As a result of the tragic events in Boston, Massachusetts and Aurora, Colorado, the national media has fixated on the efforts of ordinary jurors involved in extraordinary cases. But outside the headlines, the work of everyday justice continues in local courts. In Washington, D.C., over 30,000 D.C. residents report to jury duty in D.C. Superior Court every year. This week marks Juror Appreciation Week in the courthouse, honoring the contribution of ordinary citizens to the courts and the community.

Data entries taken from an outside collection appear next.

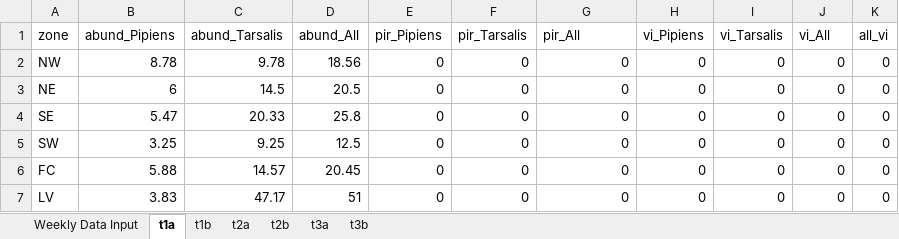
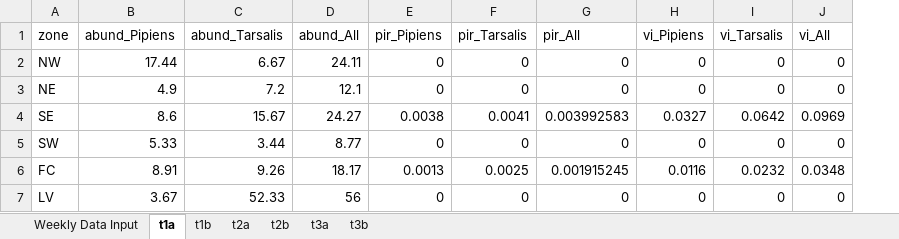
Before and after one commit to rtobiaskoch/wnv-ss-wkly_report, an Excel workbook: data_output/weekly_report_output.xlsx, sheet t1a, drawn as a sheet; only a part is shown; values as stored, in another font and other column widths than the file's, no borders; the diff covers the shown part only; the diff names each change by its address in the sheet, - before the commit and + after, or states it on an @@ line.

```diff
--- a/data_output/weekly_report_output.xlsx (sheet t1a)
+++ b/data_output/weekly_report_output.xlsx (sheet t1a)
-column K (all_vi), rows 2-7: all 0
-B2 (abund_Pipiens): 8.78
+B2 (abund_Pipiens): 17.44
-C2 (abund_Tarsalis): 9.78
+C2 (abund_Tarsalis): 6.67
-D2 (abund_All): 18.56
+D2 (abund_All): 24.11
-B3 (abund_Pipiens): 6
+B3 (abund_Pipiens): 4.9
-C3 (abund_Tarsalis): 14.5
+C3 (abund_Tarsalis): 7.2
-D3 (abund_All): 20.5
+D3 (abund_All): 12.1
-B4 (abund_Pipiens): 5.47
+B4 (abund_Pipiens): 8.6
-C4 (abund_Tarsalis): 20.33
+C4 (abund_Tarsalis): 15.67
-D4 (abund_All): 25.8
+D4 (abund_All): 24.27
-E4 (pir_Pipiens): 0
+E4 (pir_Pipiens): 0.0038
-F4 (pir_Tarsalis): 0
+F4 (pir_Tarsalis): 0.0041
-G4 (pir_All): 0
+G4 (pir_All): 0.003992583
-H4 (vi_Pipiens): 0
+H4 (vi_Pipiens): 0.0327
-I4 (vi_Tarsalis): 0
+I4 (vi_Tarsalis): 0.0642
-J4 (vi_All): 0
+J4 (vi_All): 0.0969
-B5 (abund_Pipiens): 3.25
+B5 (abund_Pipiens): 5.33
-C5 (abund_Tarsalis): 9.25
+C5 (abund_Tarsalis): 3.44
-D5 (abund_All): 12.5
+D5 (abund_All): 8.77
-B6 (abund_Pipiens): 5.88
+B6 (abund_Pipiens): 8.91
-C6 (abund_Tarsalis): 14.57
+C6 (abund_Tarsalis): 9.26
-D6 (abund_All): 20.45
+D6 (abund_All): 18.17
-E6 (pir_Pipiens): 0
+E6 (pir_Pipiens): 0.0013
-F6 (pir_Tarsalis): 0
+F6 (pir_Tarsalis): 0.0025
-G6 (pir_All): 0
+G6 (pir_All): 0.001915245
-H6 (vi_Pipiens): 0
+H6 (vi_Pipiens): 0.0116
-I6 (vi_Tarsalis): 0
+I6 (vi_Tarsalis): 0.0232
-J6 (vi_All): 0
+J6 (vi_All): 0.0348
-B7 (abund_Pipiens): 3.83
+B7 (abund_Pipiens): 3.67
-C7 (abund_Tarsalis): 47.17
+C7 (abund_Tarsalis): 52.33
-D7 (abund_All): 51
+D7 (abund_All): 56
```
Also changed, not shown: 15 edited cells elsewhere in this sheet, sheet Weekly Data Input, sheet t2b, sheet t1b, sheet t3b, sheet t3a, sheet t2a, 48 other files.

Because the District of Columbia is a large urban center with a relatively limited geographic area from which to select jurors, many more D.C. residents have the experience of being summoned to jury duty during their lifetimes. The existing "one day, one trial" system requires a constant flow of civic energy and involvement. For some citizens this means service every two years or so.
In terms of sheer numbers, because each juror serves at least one day, and many serve several days or weeks, the court receives approximately a quarter of a million hours of service each year. While hours waiting in the courthouse may not seem like traditional community service, this is a valuable form of community involvement. Without jurors there would be no jury trials, and without jury trials we would lose an effective and fair way to seek justice and hold members of the community accountable.
Beyond a quantitative contribution, the qualitative effort of jurors to sacrifice time from their busy schedules, to rearrange child care or business meetings, and to reorder a host of other life activities deserves to be celebrated. Every day, the hundreds of citizens who sit in the jurors' lounge have expended real and valuable energy just to be a part of the justice system. The jurors' lounge is probably the most diverse space in the nation's capital, where everybody, no matter one's background, comes together as equals, in shared sacrifice, to undertake a common responsibility.
And, once selected for a jury, citizens contribute in one of the purist forms of democratic activity in America. "One person, one vote" means something on a jury. Anyone who has served on a jury knows the humbling power of having to decide the fate of another human being or to resolve a complicated legal dispute. Jurors also know the reward that comes from deliberating with fellow citizens to solve a contested legal problem. Easy cases rarely make it to the jury, leaving jurors to do the hard work. Every working day, jurors make life-altering decisions for members of our community, and many jurors comment that jury service turned out to be one of the most meaningful experiences in their own lives.
Jurors deserve an appreciation week. But the jury system itself deserves some respect. Every year, D.C. Superior Court is required to summon thousands more people than necessary because many fellow citizens ignore the initial summons. Such civic neglect wastes time, money, and energy and adds to the burden of others to fill their place in the jury box. The jurors who show up this week represent a rebuke to this apathy. This week, and every week, the jurors who walk through the door of D.C. Superior Court symbolize citizen control over the legal disputes in our community. Being a juror is a duty, a responsibility, and an honor. And, your effort deserves our thanks.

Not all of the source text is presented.